--- WHAT NEEDS TO BE DONE ---
An identical reprint of the entire listing below is expected.
┌──
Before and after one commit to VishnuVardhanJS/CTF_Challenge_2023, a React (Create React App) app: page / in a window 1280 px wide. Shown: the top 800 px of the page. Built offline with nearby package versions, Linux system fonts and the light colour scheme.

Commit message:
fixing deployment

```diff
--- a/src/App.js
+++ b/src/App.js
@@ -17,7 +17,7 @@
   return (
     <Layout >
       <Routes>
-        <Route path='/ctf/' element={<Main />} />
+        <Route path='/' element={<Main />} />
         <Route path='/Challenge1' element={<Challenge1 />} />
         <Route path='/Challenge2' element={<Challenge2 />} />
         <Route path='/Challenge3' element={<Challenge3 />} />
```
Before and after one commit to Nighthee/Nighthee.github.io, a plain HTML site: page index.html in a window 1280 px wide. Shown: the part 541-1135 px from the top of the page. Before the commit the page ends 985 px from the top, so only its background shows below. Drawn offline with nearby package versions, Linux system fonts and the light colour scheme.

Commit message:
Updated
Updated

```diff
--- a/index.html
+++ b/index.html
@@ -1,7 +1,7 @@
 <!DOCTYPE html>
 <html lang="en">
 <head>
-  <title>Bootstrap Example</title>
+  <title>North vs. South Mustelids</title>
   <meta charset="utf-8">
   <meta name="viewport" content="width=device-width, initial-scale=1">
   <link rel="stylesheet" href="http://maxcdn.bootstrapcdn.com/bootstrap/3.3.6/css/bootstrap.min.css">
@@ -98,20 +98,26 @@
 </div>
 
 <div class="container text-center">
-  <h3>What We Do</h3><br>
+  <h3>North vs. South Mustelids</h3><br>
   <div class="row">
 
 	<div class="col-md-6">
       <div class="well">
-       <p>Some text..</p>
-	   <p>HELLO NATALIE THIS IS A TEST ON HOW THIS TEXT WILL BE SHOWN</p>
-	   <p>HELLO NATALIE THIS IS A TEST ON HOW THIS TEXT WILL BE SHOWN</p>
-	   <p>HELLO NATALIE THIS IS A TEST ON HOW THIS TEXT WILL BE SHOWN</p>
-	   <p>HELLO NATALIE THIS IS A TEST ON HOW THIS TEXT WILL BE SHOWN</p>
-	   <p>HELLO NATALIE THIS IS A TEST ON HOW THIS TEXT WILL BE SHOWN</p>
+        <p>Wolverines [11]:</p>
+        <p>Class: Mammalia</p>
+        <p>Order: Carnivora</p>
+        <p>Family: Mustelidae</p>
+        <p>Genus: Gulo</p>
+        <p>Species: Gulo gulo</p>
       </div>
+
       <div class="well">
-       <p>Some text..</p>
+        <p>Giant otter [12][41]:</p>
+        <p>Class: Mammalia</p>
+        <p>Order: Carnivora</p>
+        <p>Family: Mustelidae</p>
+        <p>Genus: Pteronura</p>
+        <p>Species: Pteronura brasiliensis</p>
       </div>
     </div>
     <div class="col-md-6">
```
└──
--- REPLY TO THE EXERCISE ---
Before and after one commit to VishnuVardhanJS/CTF_Challenge_2023, a React (Create React App) app: page / in a window 1280 px wide. Shown: the top 800 px of the page. Built offline with nearby package versions, Linux system fonts and the light colour scheme.

Commit message:
fixing deployment

```diff
--- a/src/App.js
+++ b/src/App.js
@@ -17,7 +17,7 @@
   return (
     <Layout >
       <Routes>
-        <Route path='/ctf/' element={<Main />} />
+        <Route path='/' element={<Main />} />
         <Route path='/Challenge1' element={<Challenge1 />} />
         <Route path='/Challenge2' element={<Challenge2 />} />
         <Route path='/Challenge3' element={<Challenge3 />} />
```
Before and after one commit to Nighthee/Nighthee.github.io, a plain HTML site: page index.html in a window 1280 px wide. Shown: the part 541-1135 px from the top of the page. Before the commit the page ends 985 px from the top, so only its background shows below. Drawn offline with nearby package versions, Linux system fonts and the light colour scheme.

Commit message:
Updated
Updated

```diff
--- a/index.html
+++ b/index.html
@@ -1,7 +1,7 @@
 <!DOCTYPE html>
 <html lang="en">
 <head>
-  <title>Bootstrap Example</title>
+  <title>North vs. South Mustelids</title>
   <meta charset="utf-8">
   <meta name="viewport" content="width=device-width, initial-scale=1">
   <link rel="stylesheet" href="http://maxcdn.bootstrapcdn.com/bootstrap/3.3.6/css/bootstrap.min.css">
@@ -98,20 +98,26 @@
 </div>
 
 <div class="container text-center">
-  <h3>What We Do</h3><br>
+  <h3>North vs. South Mustelids</h3><br>
   <div class="row">
 
 	<div class="col-md-6">
       <div class="well">
-       <p>Some text..</p>
-	   <p>HELLO NATALIE THIS IS A TEST ON HOW THIS TEXT WILL BE SHOWN</p>
-	   <p>HELLO NATALIE THIS IS A TEST ON HOW THIS TEXT WILL BE SHOWN</p>
-	   <p>HELLO NATALIE THIS IS A TEST ON HOW THIS TEXT WILL BE SHOWN</p>
-	   <p>HELLO NATALIE THIS IS A TEST ON HOW THIS TEXT WILL BE SHOWN</p>
-	   <p>HELLO NATALIE THIS IS A TEST ON HOW THIS TEXT WILL BE SHOWN</p>
+        <p>Wolverines [11]:</p>
+        <p>Class: Mammalia</p>
+        <p>Order: Carnivora</p>
+        <p>Family: Mustelidae</p>
+        <p>Genus: Gulo</p>
+        <p>Species: Gulo gulo</p>
       </div>
+
       <div class="well">
-       <p>Some text..</p>
+        <p>Giant otter [12][41]:</p>
+        <p>Class: Mammalia</p>
+        <p>Order: Carnivora</p>
+        <p>Family: Mustelidae</p>
+        <p>Genus: Pteronura</p>
+        <p>Species: Pteronura brasiliensis</p>
       </div>
     </div>
     <div class="col-md-6">
```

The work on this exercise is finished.